Taking on the responsibility of gardening this year brought about several financial questions that Biceps and I had to discuss.
One-How can I garden with my cost being minimal while also yielding the best produce?
Two-What kind of cute garden accoutrements can a girl justify buying in order to really enjoy the gardening experience, i.e. pea green garden clogs, flowery leather gloves, etc.?
Our first experiment was making our very own and very cheap “DIY Spinning Composter”.
It took a couple of hours and a couple of bucks, and voila-rich, lovely compost. Mmmm….
Our next experiment was making our very own DiY Rain Barrel.
Did you know that with only ONE INCH of rain, a 1,000 sq. ft. roof will produce 600 gallons of water? What the heck! We decided to make two rain barrels for the back of our house. If I had my way, they’d be surrounding the house….
(Of course, there are many stores that sell rain barrels-but that seemed too easy. Plus the price tag of $80-$300+, made most of them outside of our “cheap” budget.)
We started off by buying a recycled pepper barrel from Atwoods for $35.
It came complete with a spigot…
…a lid that screwed on and a bonus-it’s very own peppery smell.
And the rest of the necessary items needed we purchased for less than $10.
Here’s what you’ll need to make your very own rain barrel:
Drill and drill bits
Metal Cutting Shears
Jig Saw with wood blade
Phillips & Flathead Screwdrivers
2′ or 4′ Level
Old window screen
Hose (Buy a new one, recycle an old one)
Flex-A-Spout (Lowe’s, Atwoods, Home Depot)
(4 ish) White sheet metal screws for gutters (Lowe’s, Atwoods, Home Depot)
…1″ Bolts with washers and nuts (we have a coffee can full of these, but if you must purchase them, you might spend $1-2)
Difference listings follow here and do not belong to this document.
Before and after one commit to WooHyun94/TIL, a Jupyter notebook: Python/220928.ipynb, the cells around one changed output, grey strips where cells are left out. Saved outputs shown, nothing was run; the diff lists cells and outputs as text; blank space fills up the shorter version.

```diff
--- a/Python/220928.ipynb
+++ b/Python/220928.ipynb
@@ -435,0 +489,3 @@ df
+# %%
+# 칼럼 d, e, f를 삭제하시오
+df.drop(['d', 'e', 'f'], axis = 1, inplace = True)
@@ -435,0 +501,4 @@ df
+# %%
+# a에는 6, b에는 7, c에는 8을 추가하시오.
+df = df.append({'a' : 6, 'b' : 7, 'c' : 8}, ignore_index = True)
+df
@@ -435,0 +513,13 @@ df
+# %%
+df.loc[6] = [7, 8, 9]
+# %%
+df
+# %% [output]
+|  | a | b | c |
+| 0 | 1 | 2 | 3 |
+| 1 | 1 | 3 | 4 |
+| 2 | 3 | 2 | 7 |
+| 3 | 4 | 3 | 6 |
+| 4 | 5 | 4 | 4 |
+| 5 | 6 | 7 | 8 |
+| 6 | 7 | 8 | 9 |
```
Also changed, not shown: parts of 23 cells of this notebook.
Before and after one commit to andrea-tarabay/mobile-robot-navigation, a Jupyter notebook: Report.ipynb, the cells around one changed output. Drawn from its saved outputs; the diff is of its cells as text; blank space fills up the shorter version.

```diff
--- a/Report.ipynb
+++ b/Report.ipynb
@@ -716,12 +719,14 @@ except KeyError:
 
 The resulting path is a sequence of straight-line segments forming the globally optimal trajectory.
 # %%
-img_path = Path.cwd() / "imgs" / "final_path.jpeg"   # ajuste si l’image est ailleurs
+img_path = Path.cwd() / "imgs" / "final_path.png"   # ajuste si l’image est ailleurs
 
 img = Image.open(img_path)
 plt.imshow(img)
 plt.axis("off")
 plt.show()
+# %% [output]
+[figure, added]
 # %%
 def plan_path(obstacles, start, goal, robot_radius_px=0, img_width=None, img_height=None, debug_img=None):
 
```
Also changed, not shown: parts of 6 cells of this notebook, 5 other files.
…and a Hand Saw with metal blade
We raised our rain barrel up 6″ in order to have gravity take control of the water flow. If you are placing your rain barrel on a slope and watering below, you can skip this step. I would recommend raising it as high as you can safely-(NOTE:1 gallon of water weighs about 8.35 lbs, so a 55 gallon barrel full of water weighs approximately 460 lbs.).
Level the barrel to avoid any topsy-turvy action.
The first step was to trace where I would cut a hole (I used my coffee can) in the lid to allow the water to flow from the downspout and into the barrel.
Using my jig saw, I cut out the traced circle.
Next, I cut out a circle of screen with my metal cutting sheers to cover the entire top of the lid. The screen will catch tree limbs, nuts, and roof debris before it enters the barrel.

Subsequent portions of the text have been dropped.